EXERCISE - Every record that follows should be written out again without any change.

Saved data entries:
*** Begin section ***

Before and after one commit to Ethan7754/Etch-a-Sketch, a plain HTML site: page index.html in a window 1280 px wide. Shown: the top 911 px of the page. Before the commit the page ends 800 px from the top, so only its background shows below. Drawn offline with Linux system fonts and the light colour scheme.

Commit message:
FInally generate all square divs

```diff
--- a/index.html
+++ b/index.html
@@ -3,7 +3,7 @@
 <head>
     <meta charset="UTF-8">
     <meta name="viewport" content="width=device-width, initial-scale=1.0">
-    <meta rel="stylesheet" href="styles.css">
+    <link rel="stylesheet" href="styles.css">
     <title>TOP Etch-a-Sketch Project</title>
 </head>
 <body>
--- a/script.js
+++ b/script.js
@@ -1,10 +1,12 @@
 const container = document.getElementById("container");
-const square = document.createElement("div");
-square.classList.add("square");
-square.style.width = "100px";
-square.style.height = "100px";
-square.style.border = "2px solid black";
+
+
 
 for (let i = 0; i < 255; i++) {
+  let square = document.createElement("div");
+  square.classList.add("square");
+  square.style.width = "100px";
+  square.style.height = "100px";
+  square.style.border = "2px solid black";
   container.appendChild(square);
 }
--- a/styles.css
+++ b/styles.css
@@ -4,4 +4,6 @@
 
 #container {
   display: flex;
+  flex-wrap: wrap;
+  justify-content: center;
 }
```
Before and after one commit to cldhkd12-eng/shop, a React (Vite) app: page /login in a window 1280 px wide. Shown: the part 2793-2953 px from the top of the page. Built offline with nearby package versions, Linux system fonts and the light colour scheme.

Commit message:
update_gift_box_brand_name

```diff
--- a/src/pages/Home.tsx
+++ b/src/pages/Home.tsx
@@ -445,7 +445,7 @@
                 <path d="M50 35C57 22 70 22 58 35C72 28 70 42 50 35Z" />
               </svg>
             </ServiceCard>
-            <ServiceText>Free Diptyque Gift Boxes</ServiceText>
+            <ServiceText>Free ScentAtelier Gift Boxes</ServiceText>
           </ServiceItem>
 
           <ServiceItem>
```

*** End section ***

EXERCISE OUTPUT -
Before and after one commit to Ethan7754/Etch-a-Sketch, a plain HTML site: page index.html in a window 1280 px wide. Shown: the top 911 px of the page. Before the commit the page ends 800 px from the top, so only its background shows below. Drawn offline with Linux system fonts and the light colour scheme.

Commit message:
FInally generate all square divs

```diff
--- a/index.html
+++ b/index.html
@@ -3,7 +3,7 @@
 <head>
     <meta charset="UTF-8">
     <meta name="viewport" content="width=device-width, initial-scale=1.0">
-    <meta rel="stylesheet" href="styles.css">
+    <link rel="stylesheet" href="styles.css">
     <title>TOP Etch-a-Sketch Project</title>
 </head>
 <body>
--- a/script.js
+++ b/script.js
@@ -1,10 +1,12 @@
 const container = document.getElementById("container");
-const square = document.createElement("div");
-square.classList.add("square");
-square.style.width = "100px";
-square.style.height = "100px";
-square.style.border = "2px solid black";
+
+
 
 for (let i = 0; i < 255; i++) {
+  let square = document.createElement("div");
+  square.classList.add("square");
+  square.style.width = "100px";
+  square.style.height = "100px";
+  square.style.border = "2px solid black";
   container.appendChild(square);
 }
--- a/styles.css
+++ b/styles.css
@@ -4,4 +4,6 @@
 
 #container {
   display: flex;
+  flex-wrap: wrap;
+  justify-content: center;
 }
```
Before and after one commit to cldhkd12-eng/shop, a React (Vite) app: page /login in a window 1280 px wide. Shown: the part 2793-2953 px from the top of the page. Built offline with nearby package versions, Linux system fonts and the light colour scheme.

Commit message:
update_gift_box_brand_name

```diff
--- a/src/pages/Home.tsx
+++ b/src/pages/Home.tsx
@@ -445,7 +445,7 @@
                 <path d="M50 35C57 22 70 22 58 35C72 28 70 42 50 35Z" />
               </svg>
             </ServiceCard>
-            <ServiceText>Free Diptyque Gift Boxes</ServiceText>
+            <ServiceText>Free ScentAtelier Gift Boxes</ServiceText>
           </ServiceItem>
 
           <ServiceItem>
```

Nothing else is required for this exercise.